— Task instructions —
Using the listing below, please count the lines that contain the string "variable". Only the number is wanted.

----

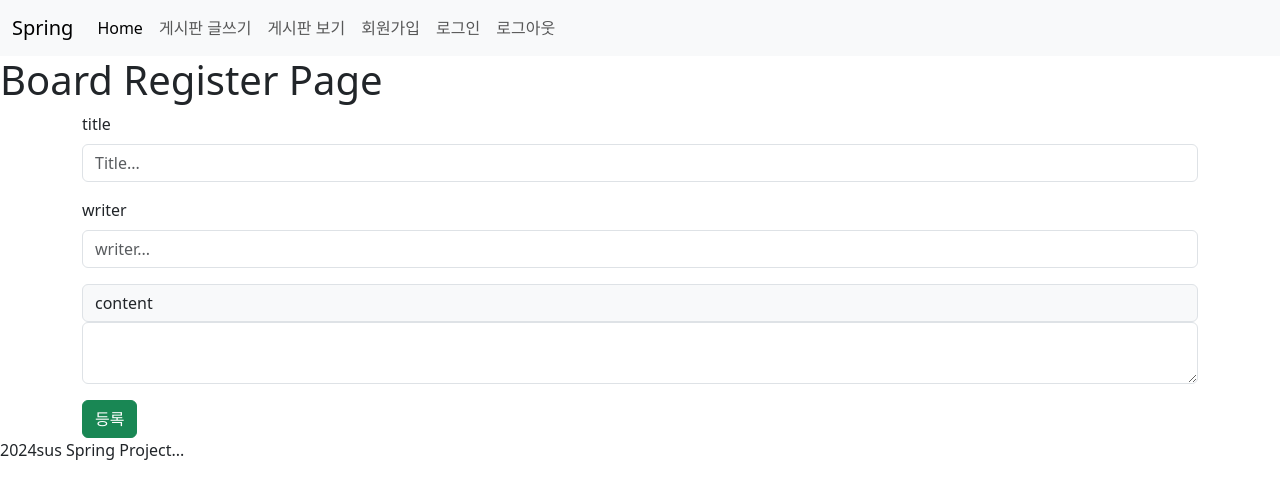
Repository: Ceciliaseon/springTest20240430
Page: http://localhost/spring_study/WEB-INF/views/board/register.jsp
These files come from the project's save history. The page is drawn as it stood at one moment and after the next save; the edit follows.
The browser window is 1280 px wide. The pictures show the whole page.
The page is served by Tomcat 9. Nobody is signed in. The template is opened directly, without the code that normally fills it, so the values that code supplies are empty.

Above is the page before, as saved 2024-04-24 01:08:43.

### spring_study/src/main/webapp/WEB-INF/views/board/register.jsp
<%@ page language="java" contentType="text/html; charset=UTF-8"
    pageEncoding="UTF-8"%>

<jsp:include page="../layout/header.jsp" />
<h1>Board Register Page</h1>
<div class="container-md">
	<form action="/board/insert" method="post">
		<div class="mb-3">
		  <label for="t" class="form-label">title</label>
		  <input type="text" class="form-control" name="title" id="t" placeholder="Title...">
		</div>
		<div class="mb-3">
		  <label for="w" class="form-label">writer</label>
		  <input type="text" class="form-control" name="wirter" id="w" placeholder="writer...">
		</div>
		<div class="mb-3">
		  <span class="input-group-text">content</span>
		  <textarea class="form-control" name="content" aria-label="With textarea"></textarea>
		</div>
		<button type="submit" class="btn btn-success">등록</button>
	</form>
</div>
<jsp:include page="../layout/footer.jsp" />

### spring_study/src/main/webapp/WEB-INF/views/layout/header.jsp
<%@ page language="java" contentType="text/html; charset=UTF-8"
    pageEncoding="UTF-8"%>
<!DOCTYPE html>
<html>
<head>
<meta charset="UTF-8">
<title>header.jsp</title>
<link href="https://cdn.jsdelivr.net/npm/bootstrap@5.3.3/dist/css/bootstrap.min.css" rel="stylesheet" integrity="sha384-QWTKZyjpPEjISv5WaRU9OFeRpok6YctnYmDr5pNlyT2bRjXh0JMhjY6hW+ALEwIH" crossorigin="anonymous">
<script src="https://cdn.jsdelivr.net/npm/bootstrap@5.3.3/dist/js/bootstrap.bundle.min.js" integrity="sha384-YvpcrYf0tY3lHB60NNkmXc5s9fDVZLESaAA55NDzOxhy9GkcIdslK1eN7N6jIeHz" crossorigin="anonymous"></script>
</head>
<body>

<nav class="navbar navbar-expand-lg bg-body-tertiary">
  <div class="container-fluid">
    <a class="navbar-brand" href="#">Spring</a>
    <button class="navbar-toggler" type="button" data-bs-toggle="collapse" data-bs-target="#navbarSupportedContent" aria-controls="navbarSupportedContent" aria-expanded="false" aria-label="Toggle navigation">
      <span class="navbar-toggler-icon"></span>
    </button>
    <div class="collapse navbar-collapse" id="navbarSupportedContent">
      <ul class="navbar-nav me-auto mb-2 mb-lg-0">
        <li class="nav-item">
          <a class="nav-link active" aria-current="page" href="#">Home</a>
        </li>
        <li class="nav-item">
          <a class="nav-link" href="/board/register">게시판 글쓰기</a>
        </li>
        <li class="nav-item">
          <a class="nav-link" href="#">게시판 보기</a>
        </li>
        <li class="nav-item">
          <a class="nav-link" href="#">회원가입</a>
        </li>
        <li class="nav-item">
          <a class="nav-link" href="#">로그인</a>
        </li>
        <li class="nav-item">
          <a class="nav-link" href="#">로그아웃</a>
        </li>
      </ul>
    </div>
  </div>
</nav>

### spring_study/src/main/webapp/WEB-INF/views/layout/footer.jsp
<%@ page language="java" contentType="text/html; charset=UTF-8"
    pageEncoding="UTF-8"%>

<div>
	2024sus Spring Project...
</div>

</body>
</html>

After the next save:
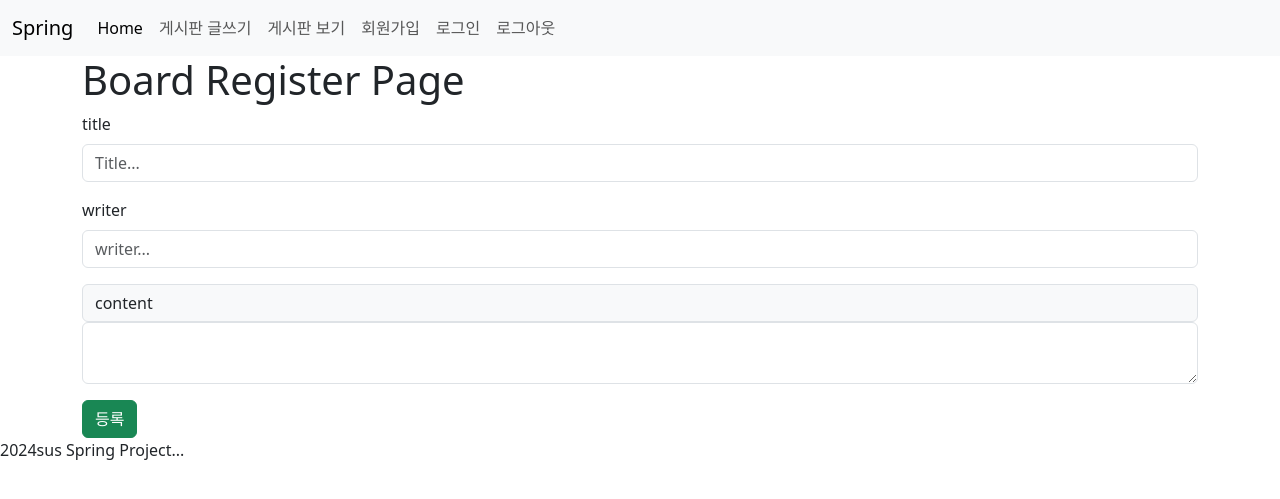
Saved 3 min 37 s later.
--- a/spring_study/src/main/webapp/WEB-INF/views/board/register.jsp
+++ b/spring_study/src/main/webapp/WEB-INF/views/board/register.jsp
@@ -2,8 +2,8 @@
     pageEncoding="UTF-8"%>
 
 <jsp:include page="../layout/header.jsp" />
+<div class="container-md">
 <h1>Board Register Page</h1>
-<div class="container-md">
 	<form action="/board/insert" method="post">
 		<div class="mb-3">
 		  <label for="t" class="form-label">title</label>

----

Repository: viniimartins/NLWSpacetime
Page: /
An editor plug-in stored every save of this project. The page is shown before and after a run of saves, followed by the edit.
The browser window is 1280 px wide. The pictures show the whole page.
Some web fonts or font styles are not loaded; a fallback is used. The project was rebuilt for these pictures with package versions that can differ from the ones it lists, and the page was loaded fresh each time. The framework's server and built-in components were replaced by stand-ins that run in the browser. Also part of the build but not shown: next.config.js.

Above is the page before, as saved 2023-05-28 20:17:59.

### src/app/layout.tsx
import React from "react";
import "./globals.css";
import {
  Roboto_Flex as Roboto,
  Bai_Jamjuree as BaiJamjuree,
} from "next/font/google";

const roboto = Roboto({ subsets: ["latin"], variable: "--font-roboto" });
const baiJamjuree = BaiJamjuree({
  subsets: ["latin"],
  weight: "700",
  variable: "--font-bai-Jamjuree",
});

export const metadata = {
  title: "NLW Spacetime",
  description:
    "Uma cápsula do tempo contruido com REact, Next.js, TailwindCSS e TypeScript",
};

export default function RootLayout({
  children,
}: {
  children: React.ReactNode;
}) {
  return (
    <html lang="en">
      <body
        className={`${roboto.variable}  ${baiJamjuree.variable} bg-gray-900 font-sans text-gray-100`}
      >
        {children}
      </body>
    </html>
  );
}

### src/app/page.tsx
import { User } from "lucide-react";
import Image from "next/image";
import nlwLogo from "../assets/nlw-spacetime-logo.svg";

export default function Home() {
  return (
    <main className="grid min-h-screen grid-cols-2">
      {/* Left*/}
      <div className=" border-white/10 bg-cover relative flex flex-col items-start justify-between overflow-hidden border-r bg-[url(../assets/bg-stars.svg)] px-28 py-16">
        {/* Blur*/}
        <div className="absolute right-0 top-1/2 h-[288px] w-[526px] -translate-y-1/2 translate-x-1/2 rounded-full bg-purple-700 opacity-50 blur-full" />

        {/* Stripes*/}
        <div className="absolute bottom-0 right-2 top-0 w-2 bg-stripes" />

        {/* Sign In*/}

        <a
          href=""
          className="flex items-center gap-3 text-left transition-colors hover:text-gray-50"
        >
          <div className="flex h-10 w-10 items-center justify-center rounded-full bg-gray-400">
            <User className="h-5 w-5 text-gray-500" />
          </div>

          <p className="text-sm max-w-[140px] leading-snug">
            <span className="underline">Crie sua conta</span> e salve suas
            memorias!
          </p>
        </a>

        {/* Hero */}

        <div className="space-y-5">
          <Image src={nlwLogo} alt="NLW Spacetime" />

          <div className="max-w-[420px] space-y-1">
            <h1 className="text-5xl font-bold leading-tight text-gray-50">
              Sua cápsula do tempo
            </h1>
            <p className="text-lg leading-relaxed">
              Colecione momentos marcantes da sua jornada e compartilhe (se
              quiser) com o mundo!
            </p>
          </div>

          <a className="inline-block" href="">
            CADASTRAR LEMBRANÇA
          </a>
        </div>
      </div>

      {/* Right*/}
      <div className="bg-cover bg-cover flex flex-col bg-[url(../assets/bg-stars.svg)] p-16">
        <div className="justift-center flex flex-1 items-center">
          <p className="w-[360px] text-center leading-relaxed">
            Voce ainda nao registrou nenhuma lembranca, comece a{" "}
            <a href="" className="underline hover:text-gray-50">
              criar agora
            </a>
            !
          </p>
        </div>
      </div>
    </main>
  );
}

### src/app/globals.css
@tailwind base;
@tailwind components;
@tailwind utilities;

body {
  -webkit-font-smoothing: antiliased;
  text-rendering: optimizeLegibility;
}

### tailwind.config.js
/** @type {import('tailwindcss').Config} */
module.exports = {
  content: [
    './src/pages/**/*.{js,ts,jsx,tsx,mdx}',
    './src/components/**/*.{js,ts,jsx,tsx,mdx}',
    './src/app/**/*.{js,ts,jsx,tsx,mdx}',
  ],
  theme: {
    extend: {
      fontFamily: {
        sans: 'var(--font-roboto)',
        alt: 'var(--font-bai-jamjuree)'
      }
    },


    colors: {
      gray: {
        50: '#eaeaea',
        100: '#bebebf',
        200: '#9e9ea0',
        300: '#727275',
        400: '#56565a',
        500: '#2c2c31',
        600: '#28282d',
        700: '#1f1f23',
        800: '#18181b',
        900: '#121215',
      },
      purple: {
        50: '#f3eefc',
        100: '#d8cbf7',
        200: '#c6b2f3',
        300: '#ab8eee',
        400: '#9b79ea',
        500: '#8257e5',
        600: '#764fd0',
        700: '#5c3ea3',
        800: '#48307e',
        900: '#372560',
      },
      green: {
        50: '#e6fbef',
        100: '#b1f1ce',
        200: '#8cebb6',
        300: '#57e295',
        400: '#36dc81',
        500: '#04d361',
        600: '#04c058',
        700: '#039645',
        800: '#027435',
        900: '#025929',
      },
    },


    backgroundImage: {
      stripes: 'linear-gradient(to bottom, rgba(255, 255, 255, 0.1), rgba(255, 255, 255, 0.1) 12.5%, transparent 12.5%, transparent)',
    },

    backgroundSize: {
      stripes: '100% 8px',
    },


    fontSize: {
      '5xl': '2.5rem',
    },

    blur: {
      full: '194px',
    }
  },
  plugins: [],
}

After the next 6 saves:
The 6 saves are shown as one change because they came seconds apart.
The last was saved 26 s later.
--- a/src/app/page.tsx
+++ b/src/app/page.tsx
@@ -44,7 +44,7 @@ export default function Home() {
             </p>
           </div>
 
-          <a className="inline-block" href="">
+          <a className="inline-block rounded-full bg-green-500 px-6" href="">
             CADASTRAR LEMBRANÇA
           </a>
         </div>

----

— Result —
3